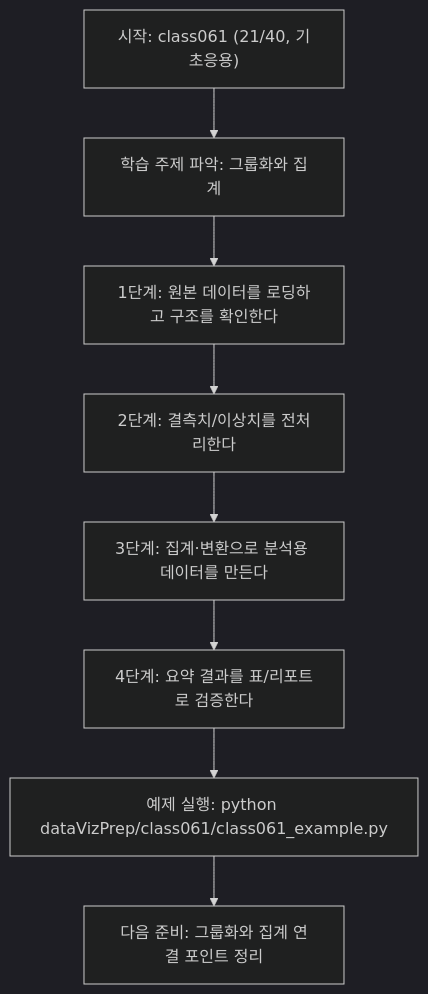
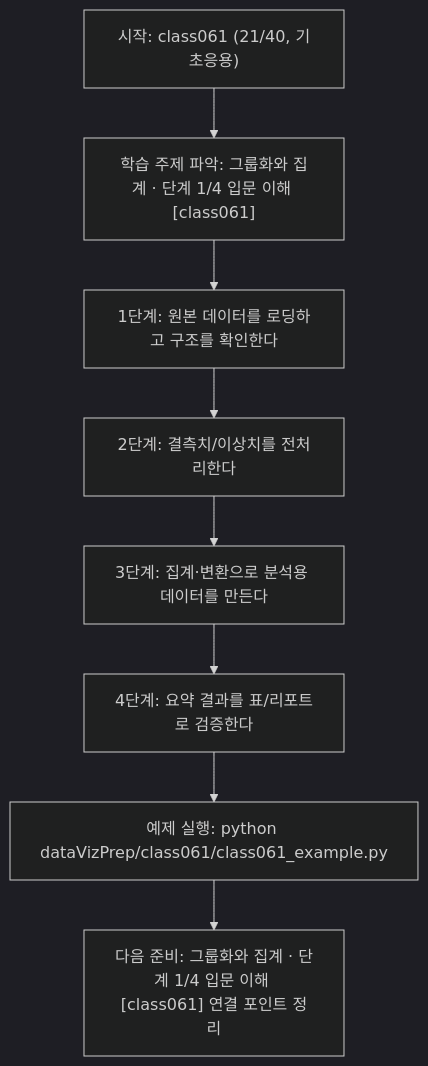
Before and after one commit to edumgt/Python-AI_Agent-Class: the diagram in dataVizPrep/class061/class061.md, drawn with Mermaid (dark theme). The commit also changed other lines of this file and 522 other files, not shown here.

````diff
--- a/dataVizPrep/class061/class061.md
+++ b/dataVizPrep/class061/class061.md
@@ -109,18 +110,18 @@
 ```mermaid
 flowchart TD
 N1["시작: class061 (21/40, 기초응용)"]
-N2["학습 주제 파악: 그룹화와 집계"]
+N2["학습 주제 파악: 그룹화와 집계 · 단계 1/4 입문 이해 [class061]"]
 N3["1단계: 원본 데이터를 로딩하고 구조를 확인한다"]
 N4["2단계: 결측치/이상치를 전처리한다"]
 N5["3단계: 집계·변환으로 분석용 데이터를 만든다"]
 N6["4단계: 요약 결과를 표/리포트로 검증한다"]
 N7["예제 실행: python dataVizPrep/class061/class061_example.py"]
-N8["다음 준비: 그룹화와 집계 연결 포인트 정리"]
+N8["다음 준비: 그룹화와 집계 · 단계 1/4 입문 이해 [class061] 연결 포인트 정리"]
 N1 --> N2
 N2 --> N3
 N3 --> N4
 N4 --> N5
 N5 --> N6
 N6 --> N7
 N7 --> N8
 ```
````
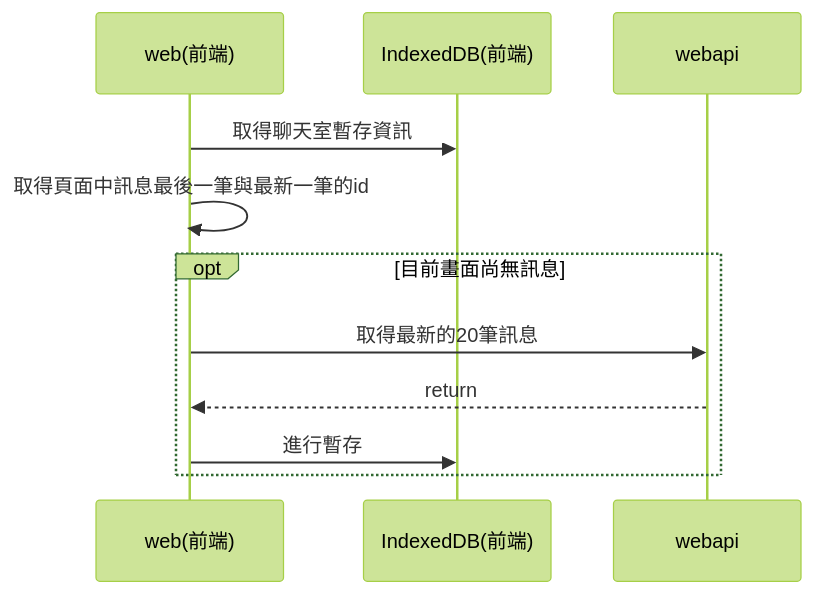
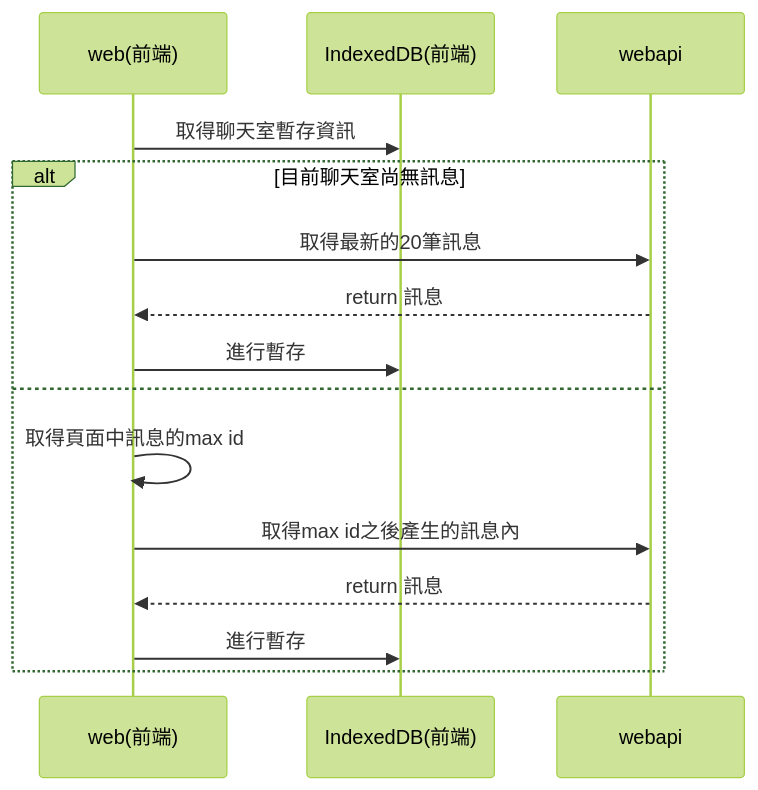
One commit to nick062333/ChatroomSample changed the second of 3 diagrams in doc/chatroom_flow.md. Above: the diagram before and after it, drawn with Mermaid (forest theme). The commit also changed other lines of this file and 15 other files, not shown here.

````diff
--- a/doc/chatroom_flow.md
+++ b/doc/chatroom_flow.md
@@ -38,18 +38,22 @@
 ```mermaid
 sequenceDiagram
 
 participant web as web(前端)
 
 participant indexDB as IndexedDB(前端)
 
 web ->> indexDB:取得聊天室暫存資訊
 
-web ->> web:取得頁面中訊息最後一筆與最新一筆的id
 
-opt 目前畫面尚無訊息
+alt 目前聊天室尚無訊息
     web ->> webapi:取得最新的20筆訊息
-    webapi -->> web:return
+    webapi -->> web:return 訊息
+    web ->> indexDB:進行暫存
+else
+    web ->> web:取得頁面中訊息的max id
+    web ->> webapi:取得max id之後產生的訊息內
+    webapi -->> web:return 訊息
     web ->> indexDB:進行暫存
 end
 
 ```
````
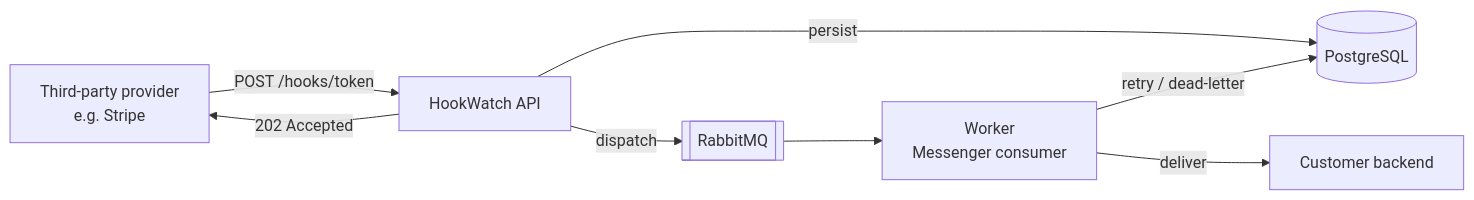
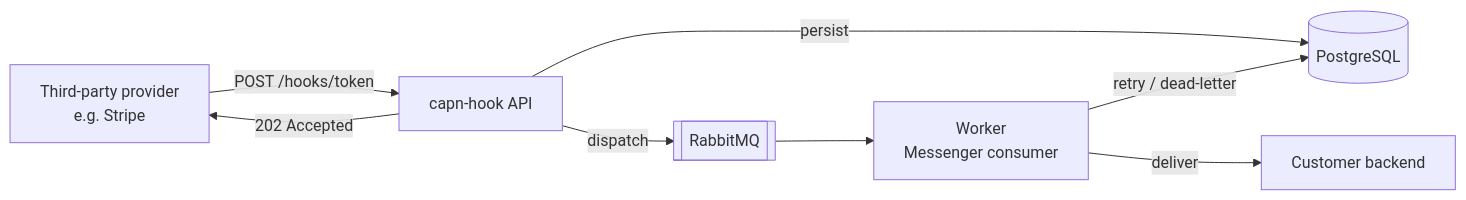
Before and after one commit to francessergi/hook-watch: the first of 2 diagrams in README.md, drawn with Mermaid. The commit also changed other lines of this file and 31 other files, not shown here.

Commit message:
chore: rename HookWatch to capn-hook

````diff
--- a/README.md
+++ b/README.md
@@ -11,10 +11,10 @@
 ```mermaid
 flowchart LR
-    P[Third-party provider<br/>e.g. Stripe] -- POST /hooks/token --> H[HookWatch API]
+    P[Third-party provider<br/>e.g. Stripe] -- POST /hooks/token --> H[capn-hook API]
     H -- 202 Accepted --> P
     H -- persist --> DB[(PostgreSQL)]
     H -- dispatch --> Q[[RabbitMQ]]
     Q --> W[Worker<br/>Messenger consumer]
     W -- deliver --> C[Customer backend]
     W -- retry / dead-letter --> DB
 ```
````
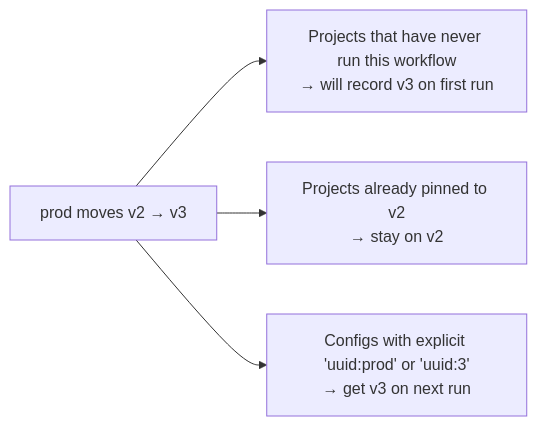
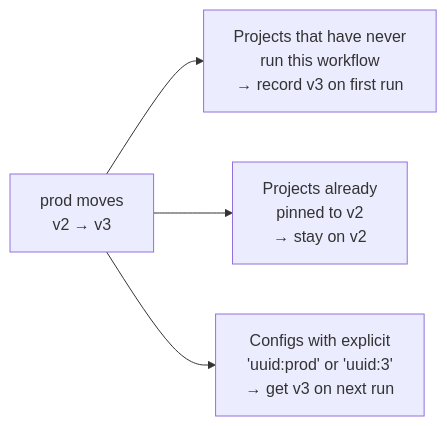
Before and after one commit to NGS360/APIServer: the third of 9 diagrams in docs/WORKFLOWS_AND_PIPELINES.md, drawn with Mermaid. The commit also changed other lines of this file, not shown here.

````diff
--- a/docs/WORKFLOWS_AND_PIPELINES.md
+++ b/docs/WORKFLOWS_AND_PIPELINES.md
@@ -105,6 +106,7 @@
 ```mermaid
+%%{init: {"flowchart": {"wrappingWidth": 400}}}%%
 flowchart LR
-    M["prod moves v2 → v3"] --> N["Projects that have never run this workflow<br/>→ will record v3 on first run"]
-    M --> E["Projects already pinned to v2<br/>→ stay on v2"]
-    M --> X["Configs with explicit 'uuid:prod' or 'uuid:3'<br/>→ get v3 on next run"]
+    M["prod moves<br/>v2 → v3"] --> N["Projects that have never<br/>run this workflow<br/>→ record v3 on first run"]
+    M --> E["Projects already<br/>pinned to v2<br/>→ stay on v2"]
+    M --> X["Configs with explicit<br/>'uuid:prod' or 'uuid:3'<br/>→ get v3 on next run"]
 ```
````
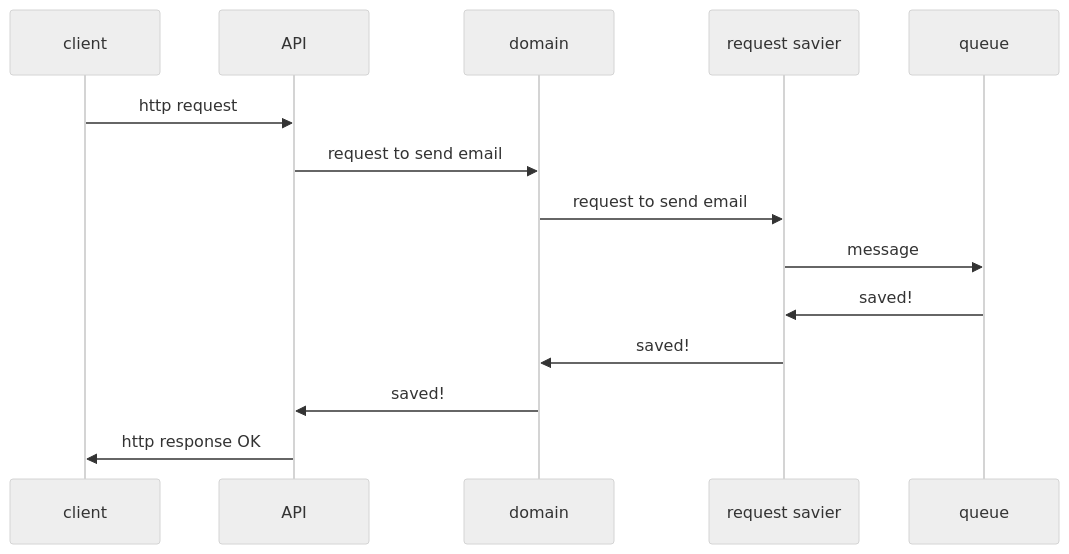
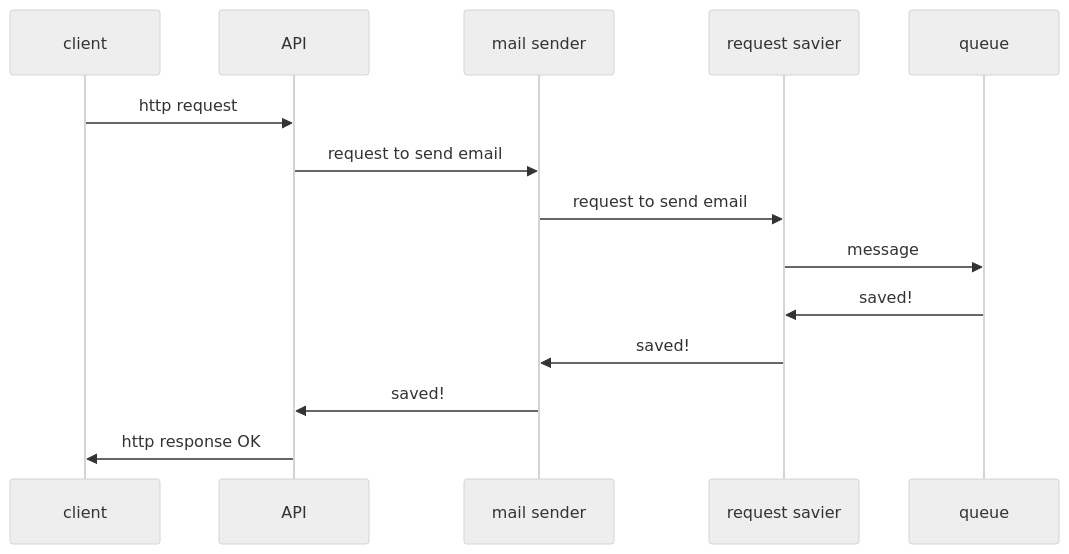
One commit to LakeevSergey/mailer changed the first of 3 diagrams in docs/realization.md. Above: the diagram before and after it, drawn with Mermaid (neutral theme). The commit also changed other lines of this file, not shown here.

````diff
--- a/docs/realization.md
+++ b/docs/realization.md
@@ -21,16 +21,16 @@
 ```mermaid
 sequenceDiagram
     participant client
     participant API
-    participant domain
+    participant mail sender
     participant request savier
     participant queue
     client->>API: http request
-    API->>domain: request to send email
-    domain->>request savier: request to send email
+    API->>mail sender: request to send email
+    mail sender->>request savier: request to send email
     request savier->>queue: message
     queue->>request savier: saved!
-    request savier->>domain: saved!
-    domain->>API: saved!
+    request savier->>mail sender: saved!
+    mail sender->>API: saved!
     API->>client: http response OK
 ```
````
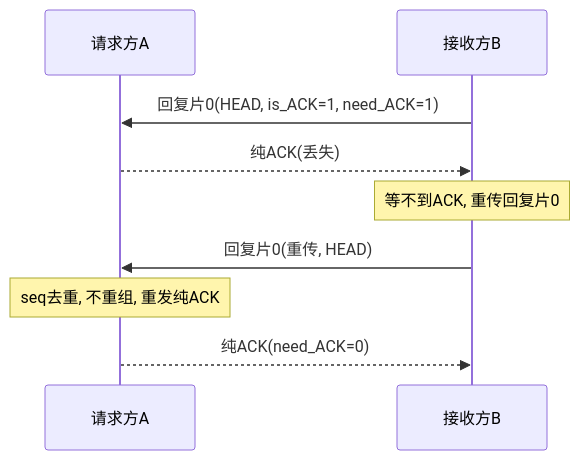
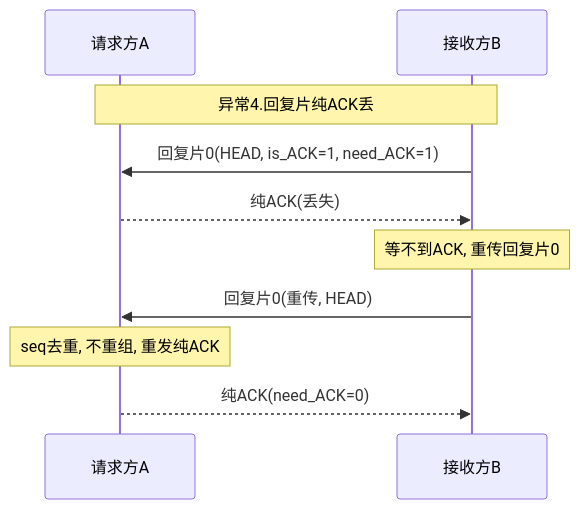
The tenth of 13 diagrams in 工作/项目/代码/260401S3分拣面板-SIA-R9000P.md (Siaiai/ObsidianNote), drawn with Mermaid before and after one commit. The commit also changed other lines of this file and 1 other file, not shown here.

````diff
--- a/工作/项目/代码/260401S3分拣面板-SIA-R9000P.md
+++ b/工作/项目/代码/260401S3分拣面板-SIA-R9000P.md
@@ -231,11 +239,12 @@
 ```mermaid
 sequenceDiagram
     participant A as 请求方A
     participant B as 接收方B
+    Note over A,B: 异常4.回复片纯ACK丢
     B->>A: 回复片0(HEAD, is_ACK=1, need_ACK=1)
     A-->>B: 纯ACK(丢失)
     Note over B: 等不到ACK, 重传回复片0
     B->>A: 回复片0(重传, HEAD)
     Note over A: seq去重, 不重组, 重发纯ACK
     A-->>B: 纯ACK(need_ACK=0)
 ```
````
——
Those lines of the records that contain the string "webapi" should be identified and copied.

     web ->> webapi:取得最新的20筆訊息
-    webapi -->> web:return
+    webapi -->> web:return 訊息
+    web ->> webapi:取得max id之後產生的訊息內
+    webapi -->> web:return 訊息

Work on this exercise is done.